### ABOUT THIS EXERCISE
Scan the material for the word "with", and copy each line where it shows up.

### LISTED ENTRIES
* * * * * * * * *
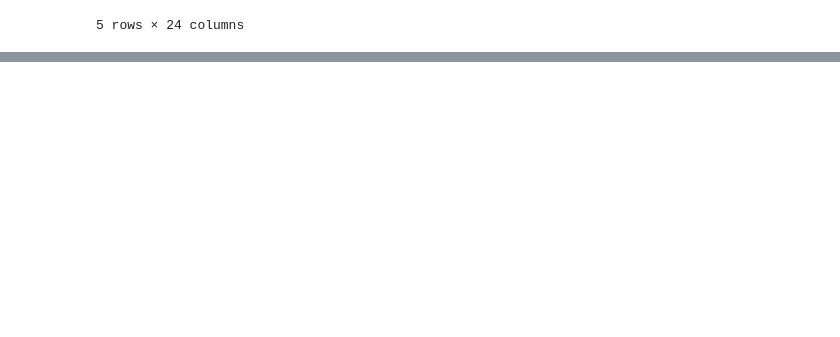
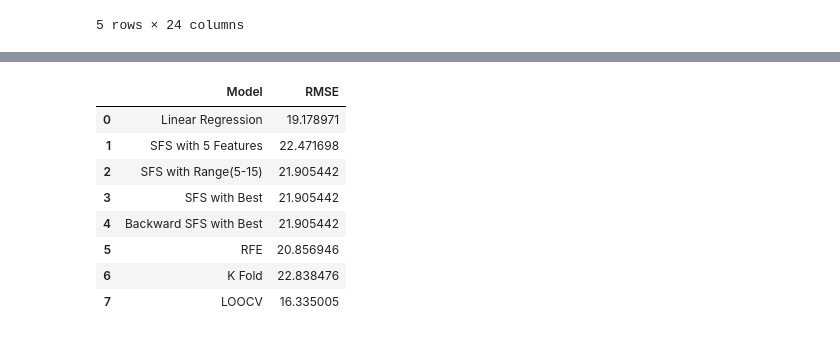
Before and after one commit to ajay-ajzkrish/learn_ml, a Jupyter notebook: week1/Appliance Energy/DSE_LinearRegression_AppEnergy_Final_EDA_1_0.ipynb, the cells around one changed output, grey strips where cells are left out. Saved outputs shown, nothing was run; the diff lists cells and outputs as text; code cells hidden in the pictures; blank space fills up the shorter version.

```diff
--- a/Appliance Energy/DSE_LinearRegression_AppEnergy_Final_EDA_1_0.ipynb
+++ b/week1/Appliance Energy/DSE_LinearRegression_AppEnergy_Final_EDA_1_0.ipynb
@@ -638,0 +931,19 @@ df_energy.head()
+# %%
+kf = KFold(n_splits=5,shuffle=True, random_state=1)
+# %%
+lr = LinearRegression()
+prediction_ml = []
+rmse_kf = []
+
+for train_index, test_index in kf.split(xtrain):
+    kf_xtrain = xtrain.iloc[train_index]
+    kf_xtest = xtrain.iloc[test_index]
+    kf_ytrain = ytrain.iloc[train_index]
+    kf_ytest = ytrain.iloc[test_index]
+
+    prediction_ml.append(lr.fit(kf_xtrain, kf_ytrain).predict(kf_xtest))
+
+
+    kfold=lr.fit(kf_xtrain,kf_ytrain)
+    pred = kfold.predict(kf_xtest)
+    rmse_kf.append(np.sqrt(mean_squared_error(kf_ytest,pred)))
@@ -638,0 +972,35 @@ df_energy.head()
+# %%
+from sklearn.model_selection import LeaveOneOut
+lr = LinearRegression()
+
+loocv = LeaveOneOut()
+
+loocv_rmse = []
+loocv_score = []
+
+
+for train_index, test_index in loocv.split(xtrain):
+    loocv_xtrain = xtrain.iloc[train_index]
+    loocv_xtest = xtrain.iloc[test_index]
+    loocv_ytrain = ytrain.iloc[train_index]
+    loocv_ytest = ytrain.iloc[test_index]
+
+    loocv_score.append(lr.fit(loocv_xtrain, loocv_ytrain).predict(loocv_xtest))
+
+
+    loocv=lr.fit(loocv_xtrain,loocv_ytrain)
+    pred = loocv.predict(loocv_xtest)
+    loocv_rmse.append(np.sqrt(mean_squared_error(loocv_ytest,pred)))
+# %%
+update_performance(name = 'LOOCV', model = loocv_rmse)
+perf_score
+# %% [output]
+|  | Model | RMSE |
+| 0 | Linear Regression | 19.178971 |
+| 1 | SFS with 5 Features | 22.471698 |
+| 2 | SFS with Range(5-15) | 21.905442 |
+| 3 | SFS with Best | 21.905442 |
+| 4 | Backward SFS with Best | 21.905442 |
+| 5 | RFE | 20.856946 |
+| 6 | K Fold | 22.838476 |
+| 7 | LOOCV | 16.335005 |
```
Also changed, not shown: parts of 44 cells of this notebook, 48 other files.
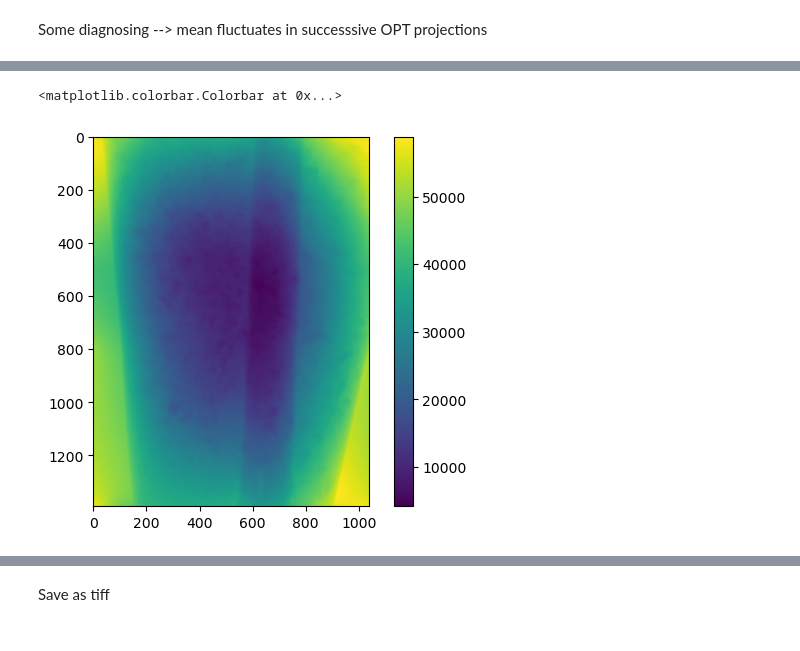
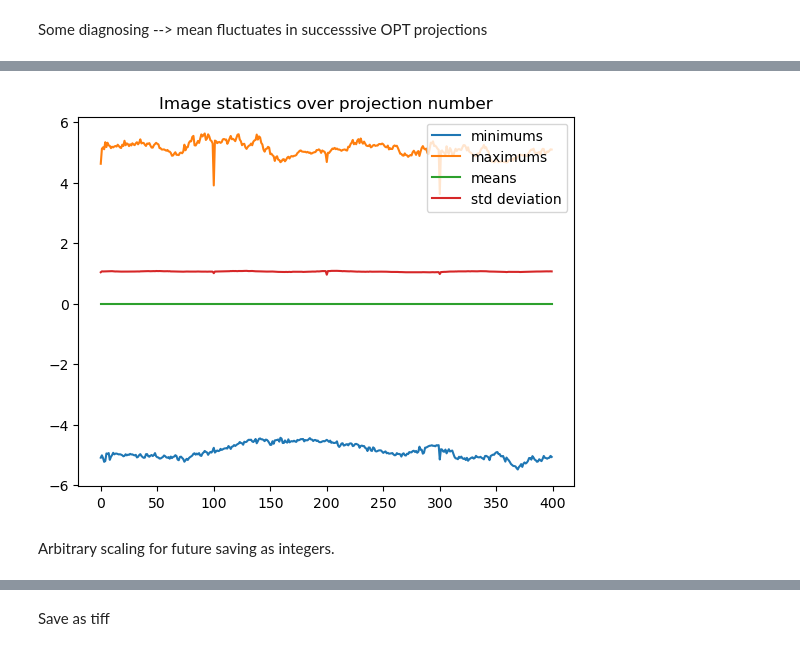
Before and after one commit to kwokkenton/optea, a Jupyter notebook: led_array/agarose_phantom_analysis waller.ipynb, the cells around one changed output, grey strips where cells are left out. Saved outputs shown, nothing was run; the diff lists cells and outputs as text; code cells hidden in the pictures.

```diff
--- a/led_array/agarose_phantom_analysis waller.ipynb
+++ b/led_array/agarose_phantom_analysis waller.ipynb
@@ -243,6 +247,6 @@ phase_contrast_subtracted *= 6e4
-# %%
-plt.imshow(phase_contrast_subtracted[120])
-plt.colorbar()
-# %% [output]
-<matplotlib.colorbar.Colorbar at 0x...>
-[figure, removed]
+# %%
+num_projections = len(full_phantom)
+phase_contrast = np.zeros((num_projections, im_height, im_width))
+
+for i in tqdm(range(num_projections)):
+    phase_contrast[i] = do_dpc(full_phantom[i])
@@ -248,0 +257,24 @@ plt.colorbar()
+# %%
+minimums = []
+maximums = []
+means = []
+std = []
+for i in range(num_projections):
+    minimums.append(np.min(phase_contrast[i]))
+    maximums.append(np.max(phase_contrast[i]))
+    means.append(np.mean(phase_contrast[i]))
+    std.append(np.std(phase_contrast[i]))
+
+plt.title('Image statistics over projection number')
+plt.plot(minimums, label='minimums')
+plt.plot(maximums, label= 'maximums')
+plt.plot(means, label='means')
+
+
+plt.plot(std, label='std deviation')
+plt.legend()
+plt.show()
+# %% [output]
+[figure, added]
+# %% [markdown]
+Arbitrary scaling for future saving as integers.
```
Also changed, not shown: parts of 20 cells of this notebook, 2 other files.
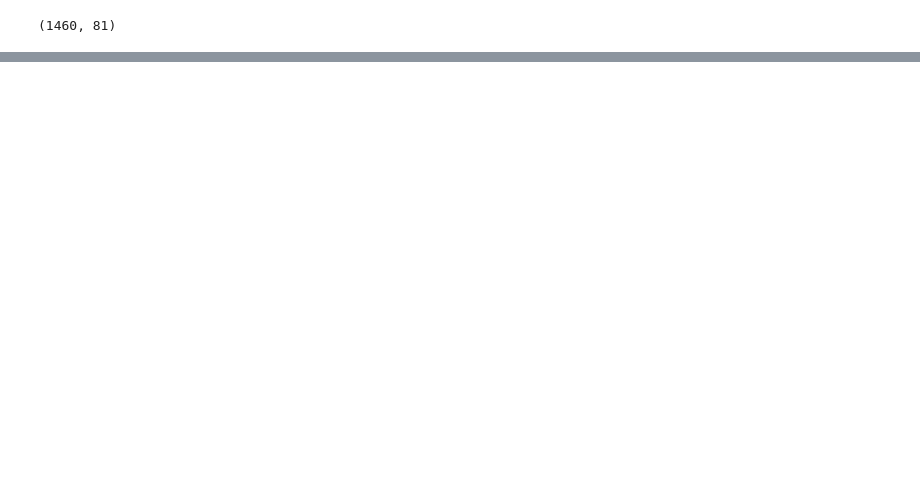
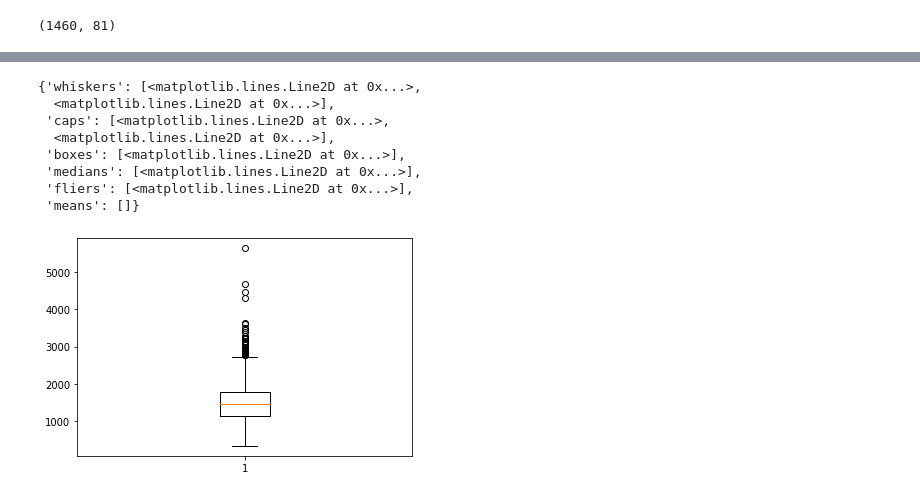
Before and after one commit to philipwalsh/housingprices, a Jupyter notebook: eda-housing-prices-01.ipynb, the cells around one changed output, grey strips where cells are left out. Drawn from its saved outputs; the diff is of its cells as text; code cells hidden in the pictures; blank space fills up the shorter version.

```diff
--- a/eda-housing-prices-01.ipynb
+++ b/eda-housing-prices-01.ipynb
@@ -27,0 +137,13 @@ plt.scatter(train_data['LotFrontage'], train_data['SalePrice'])
+# %%
+# Gross Living Area is one of the most important
+plt.boxplot(train_data['GrLivArea'])
+# %% [output]
+{'whiskers': [<matplotlib.lines.Line2D at 0x...>,
+  <matplotlib.lines.Line2D at 0x...>],
+ 'caps': [<matplotlib.lines.Line2D at 0x...>,
+  <matplotlib.lines.Line2D at 0x...>],
+ 'boxes': [<matplotlib.lines.Line2D at 0x...>],
+ 'medians': [<matplotlib.lines.Line2D at 0x...>],
+ 'fliers': [<matplotlib.lines.Line2D at 0x...>],
+ 'means': []}
+[figure, added]
```
Also changed, not shown: parts of 28 cells of this notebook, 1 other file.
* * * * * * * * *
### EXPECTED ANSWER
+| 1 | SFS with 5 Features | 22.471698 |
+| 2 | SFS with Range(5-15) | 21.905442 |
+| 3 | SFS with Best | 21.905442 |
+| 4 | Backward SFS with Best | 21.905442 |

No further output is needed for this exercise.